Something I’ve seen with beginner designers is that they want to “get it right” on the first try. What they don’t realize is that most professional artists do many, many drafts before releasing a finished piece.

When doing a photo shoot for a client, how many photos do you take on average, and how many of those photos make it into the finished product? Do the final photos undergo digital editing as well?

It really depends on the project. Sometimes if you shoot for bigger brands you have a list of shots that you need to take, so the final result is clear and you just need to shoot well technically and aesthetically. Other times you’re allowed creative freedom, and this can include lots of experimentation.

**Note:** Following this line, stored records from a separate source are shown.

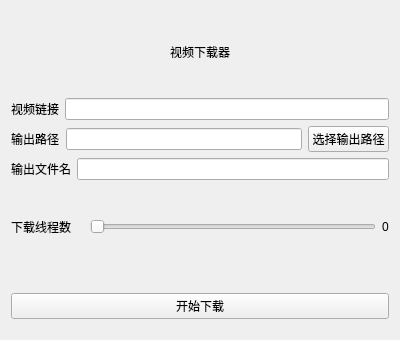
Before: the Qt Designer form ui/m3u8_dl.ui in vagmr/pyqt_gui, drawn with Qt 5.
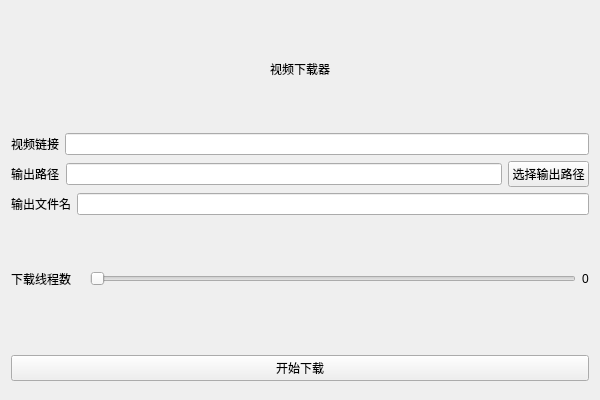
After: the same form once the commit is applied. Custom widgets are drawn as their Qt base class.

Commit message: fixed:修复一系列问题

```diff
--- a/ui/m3u8_dl.ui
+++ b/ui/m3u8_dl.ui
@@ -6,8 +6,8 @@
    <rect>
     <x>0</x>
     <y>0</y>
-    <width>400</width>
-    <height>340</height>
+    <width>600</width>
+    <height>400</height>
    </rect>
   </property>
   <property name="windowTitle">
@@ -124,7 +124,7 @@
      <property name="sizeHint" stdset="0">
       <size>
        <width>20</width>
-       <height>20</height>
+       <height>13</height>
       </size>
      </property>
     </spacer>
@@ -147,7 +147,7 @@
      <property name="sizeHint" stdset="0">
       <size>
        <width>20</width>
-       <height>10</height>
+       <height>8</height>
       </size>
      </property>
     </spacer>
```
The commit also changes 2 other files.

I usually shoot A LOT more than I will need in the end to just be on the safe side. Again, it depends on the shoot, but it can be anything from 1 good and 2 erased images to 1 good and 20 erased. If it’s personal work, I might decide that I don’t like the idea at all.

All chosen images undergo digital editing in Lightroom: contrast, colors, light, etc. I enjoy this part of my work a lot. Bigger brands/agencies usually have their own employees who can do the more difficult editing if that is necessary.

Do you have a personal favorite photo you’ve taken? If it’s too hard to narrow down, how about a favorite series of photos or a favorite photo shoot?

As I said, I love telling visual stories and usually I shoot and think in a series: What will the impression be after seeing those images together, what will I inspire people to do?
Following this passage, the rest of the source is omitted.